When the Consolidated Appropriations Act was passed on December 27, 2020 everyone’s focus was on the additional stimulus payment and the extension of many of the credits which had been included in the CARES Act. One provision seems to have gone under the radar, but it affects many who incur expenses for business meals.
I have written about the meal and entertainment deduction in the past. The change in the law affects only business meal expenses and not entertainment expenses. The change is temporary in nature. If all requirements are satisfied, the meal expense is not subject to the 50% limitation, but may be deducted in full. In order to get the 100% deduction, you must satisfy the following requirements:
- The meal expense must meet the requirements for deductibility. See paragraph 7 of my previous post. https://magdaabdogomezlaw.com/meal-entertainment-deduction/
- The expense must have been paid or incurred after December 31, 2020 and before January 1, 2023.
- The expense must have been incurred in a restaurant.
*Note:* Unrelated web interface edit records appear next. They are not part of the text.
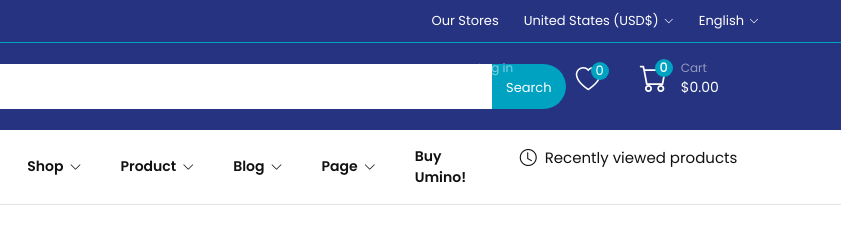
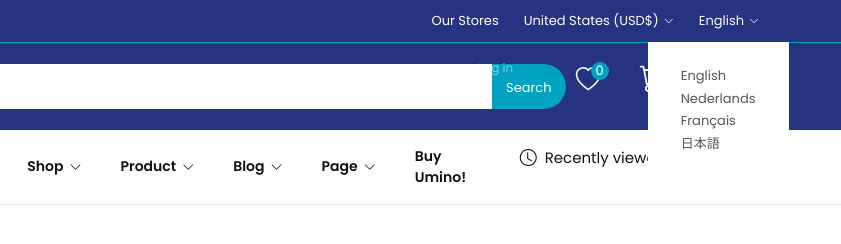
Before and after one commit to cumsud-ismayilov/Umino-Shopify_frontend, a plain HTML site: page public/index.html in a window 1280 px wide. Both pictures are taken after a click on the element "English". Shown: the full height of the page, 439-1280 px from the left. Drawn offline with nearby package versions, Linux system fonts and the light colour scheme.

Commit message:
js code add

```diff
--- a/public/index.html
+++ b/public/index.html
@@ -39,9 +39,16 @@
                 <span class="united"
                   >United States (USD$) <i class="bi bi-chevron-down"></i
                 ></span>
-                <span class="english"
+                <span class="english englishclick"
                   >English <i class="bi bi-chevron-down"></i
-                ></span>
+                >
+                <ul class="eng-hover eng-list">
+                  <li class="element1">English</li>
+                  <li class="element1">Nederlands</li>
+                  <li class="element1">Français</li>
+                  <li class="element1">日本語</li>
+                </ul>
+              </span>
               </div>
             </div>
           </div>
@@ -104,7 +111,6 @@
             <div class="row">
               <div class="col-xl-3 my-3">
                 <div class="departments">
-
                   <h3><i class="bi bi-list"></i>All Departments</h3>
                   <i class="bi bi-chevron-down"></i>
                 </div>
@@ -113,7 +119,9 @@
                 <ul>
                   <li class="home">Home<i class="bi bi-chevron-down"></i></li>
                   <li class="shop">Shop<i class="bi bi-chevron-down"></i></li>
-                    <li class="product">Product<i class="bi bi-chevron-down"></i></li>
+                  <li class="product">
+                    Product<i class="bi bi-chevron-down"></i>
+                  </li>
                   <li class="blog">Blog<i class="bi bi-chevron-down"></i></li>
                   <li class="page">Page<i class="bi bi-chevron-down"></i></li>
                   <li class="buy">Buy Umino!</li>
--- a/src/js/app.js
+++ b/src/js/app.js
@@ -0,0 +1,9 @@
+const Item = document.querySelector(".englishclick");
+const List = document.querySelector(".eng-list");
+if (Item) {
+    Item.addEventListener("click",()=>{
+     console.log("salam");
+     List.classList.toggle("active")
+
+     })
+}
--- a/src/scss/layout/_navbar.scss
+++ b/src/scss/layout/_navbar.scss
@@ -66,15 +66,49 @@ header {
             align-items: center;
             gap: 5px;
             cursor: pointer;
+            position: relative;
             font-size: 13px;
             color: #ffffff;
             font-weight: 400;
             transition: 0.3s ease-in-out;
             &:hover {
               color: #00a2c2;
+              // .eng-hover{
+              //   display: block;
+              //   transform: translateY(0px);
+              // }
             }
             .bi-chevron-down {
               font-size: 10px;
+            }
+            .eng-hover {
+              list-style: none;
+              position: absolute;
+              top: 31px;
+              z-index: 9999;
+
+              left: -51px;
+
+              transition: .3s ease-in-out;
+               display: none;
+              background-color: #ffffff;
+              border-radius: 0 0 5px 5px;
+              padding: 21px 33px;
+
+              .element1 {
+                color: #555555;
+                padding-top: 3px;
+                cursor: pointer;
+                transition: .3s ease-in-out;
+                transform: translateX(0px);
+                &:hover{
+                  transform: translateX(7px);
+                }
+              }
+            }
+            .active{
+              display: block;
+
             }
           }
         }
@@ -383,26 +417,25 @@ header {
             gap: 8px;
             justify-content: center;
             cursor: pointer;
-            transition: .3s ease-in-out;
-            &:hover{
-              .bi-clock{
+            transition: 0.3s ease-in-out;
+            &:hover {
+              .bi-clock {
                 color: #00a2c2;
               }
-              h4{
+              h4 {
                 color: #00a2c2;
-
               }
             }
             .bi-clock {
               color: #111111;
               font-size: 17px;
-              transition: .3s ease-in-out;
+              transition: 0.3s ease-in-out;
             }
             h4 {
               color: #111111;
               font-size: 15px;
               font-weight: 400;
-              transition: .3s ease-in-out;
+              transition: 0.3s ease-in-out;
               margin: 0;
             }
           }
```
Also changed, not shown: src/scss/style.css, 1 other file. Lines whose indentation alone changed are shown as unchanged.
The IRS has just issued guidance on what is required to satisfy the third requirement. The IRS has defined a restaurant as a “business that sells food or beverages to retail customers for immediate consumption, regardless of whether the food or beverages are consumed on the business premises”. A restaurant does not include “a business that primarily sells pre-packaged food or beverages not for immediate consumption, such as a grocery store; specialty food store; beer, wine or liquor store; drug store; convenience store; newsstand or vending machine”. Additionally, a restaurant does not include an employer-operated eating facility even if the facility is operated by a third party under contract with the employer. For additional information refer to https://www.irs.gov/pub/irs-drop/n-21-25.pdf
As the number of those vaccinated, and confidence in venturing out to restaurants for conducting business increases, it is great to know that the meal will be fully deductible. For those who want to remain cautious a little longer, the restaurant meal can be ordered into the office and it would still qualify for the 100% deduction, assuming there is a business purpose for the meal.